Astronomers cannot avoid statistics, and there are several reasons for this unfortunate situation. The most obvious is that every observational science is one of probabilities - none more so than astronomy, in which optical observers count individual photons from faint objects until they have collected ``enough'', while their radio colleagues persist with receivers generating noise signals of amplitudes hundreds of times larger than those expected from faint sources. We have all been taught by our Masters that no quantity determined observationally is of use unless it has the proper error associated with it; this implies that we know and understand both our gear and some basic statistics. It also implies that other astronomers are going to quote results in statistical terms - e.g. standard errors, confidence limits - so that in self-defence, the implications of these statistics must be familiar to us. Following the problems of detection come the problems of samples - we are frequently faced with making deductions about various constituents of the Universe on the basis of samples which are invariably small, and which are not easily augmented. How can we convince ourselves/colleagues that an effect in our sample indicates a Universal Truth? How likely is it that the effect is only due to chance, to good/bad luck, to the First Law of Experimentation (1) ? We are not always aware that an appropriate test exists. It is possible, for example, to test whether the ``degree of woofliness'' (arbitrary and non-numerical scale) of the structures in a sample of five radio sources is correlated with, say, galactic latitude.
Practical problems such as this (?) receive little treatment in standard treatises on statistics (e.g. Kendall & Stuart (1), the definitive work). But most things necessary have been done by Those Who Have Gone Before, and some of their results are collected here, in this short series of articles which grew from lecture notes prepared for the new research students at MRAO.
The articles represent a personal point of view, and I make no claim for originality or completeness. Results are presented with examples, but with little justification and no theory, an (over) abundance of which may be found in the standard works. Tables relevant to the material are included, and these have been recomputed to avoid type-setting and copyright problems. Throughout I emphasize two things: common sense, and the necessity to use non-parametric methods. For the former there is no substitute. The latter is forced upon us; the usual parametric tests assume a knowledge of the underlying probability distributions of the variables which we are sampling. (Examples are the Student t-test, the F-test, and the standard correlation coefficient r, the use of each assuming Normal distributions for the variables involved.) We rarely have this luxury, and, in fact, the underlying probability distribution is frequently the object of our research.
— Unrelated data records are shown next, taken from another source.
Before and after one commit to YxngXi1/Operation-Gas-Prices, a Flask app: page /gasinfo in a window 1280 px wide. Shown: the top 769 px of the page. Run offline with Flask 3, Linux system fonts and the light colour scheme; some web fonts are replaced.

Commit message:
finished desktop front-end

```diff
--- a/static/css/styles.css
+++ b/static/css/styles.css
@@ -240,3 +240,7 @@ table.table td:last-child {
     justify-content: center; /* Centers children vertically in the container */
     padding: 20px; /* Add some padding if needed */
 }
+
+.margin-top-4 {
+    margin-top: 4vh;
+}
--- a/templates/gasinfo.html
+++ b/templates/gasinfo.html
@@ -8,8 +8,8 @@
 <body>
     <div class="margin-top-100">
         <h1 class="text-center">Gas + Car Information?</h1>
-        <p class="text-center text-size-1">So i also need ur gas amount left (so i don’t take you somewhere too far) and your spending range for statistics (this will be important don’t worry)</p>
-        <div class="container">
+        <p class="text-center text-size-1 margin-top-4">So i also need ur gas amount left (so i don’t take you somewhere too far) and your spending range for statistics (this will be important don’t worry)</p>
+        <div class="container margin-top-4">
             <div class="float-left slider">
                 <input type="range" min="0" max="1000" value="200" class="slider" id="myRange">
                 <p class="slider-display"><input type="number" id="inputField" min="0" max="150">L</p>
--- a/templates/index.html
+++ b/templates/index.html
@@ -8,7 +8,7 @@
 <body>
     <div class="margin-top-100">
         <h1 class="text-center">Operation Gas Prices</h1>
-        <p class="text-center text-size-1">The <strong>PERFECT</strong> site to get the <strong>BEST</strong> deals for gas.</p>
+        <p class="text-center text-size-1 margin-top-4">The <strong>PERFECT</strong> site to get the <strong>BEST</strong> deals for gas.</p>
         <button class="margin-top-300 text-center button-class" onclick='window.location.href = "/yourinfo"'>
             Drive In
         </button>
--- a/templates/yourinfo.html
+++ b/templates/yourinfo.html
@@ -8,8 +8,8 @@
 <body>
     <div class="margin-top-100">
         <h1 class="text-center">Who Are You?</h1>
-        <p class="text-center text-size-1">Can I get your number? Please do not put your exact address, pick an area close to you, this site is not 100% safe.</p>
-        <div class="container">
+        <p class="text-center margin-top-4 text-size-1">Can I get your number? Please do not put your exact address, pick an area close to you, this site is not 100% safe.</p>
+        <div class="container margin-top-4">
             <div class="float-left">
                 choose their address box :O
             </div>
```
Therefore we must use non-parametric tests. The books do not usually make the distinction and, if they do, the non-parametric treatment is likely to comprise < 1 per cent of the volume. The monograph by Siegel (2) is an admirable exception, and extensive reference is made to it later.
In these articles I shall discuss four topics which probably represent the most common entanglements of astronomers with statistics:
As an unavoidable preamble I have to present some definitions and distributions (Section 2) which will certainly be encountered in the literature, both astronomical and statistical, and to discuss the Normal distribution (Section 3). Topic (I) is considered in Section 4, and the remaining topics in the subsequent articles.
1 If the salami can fall out of the sandwich, it will. Back.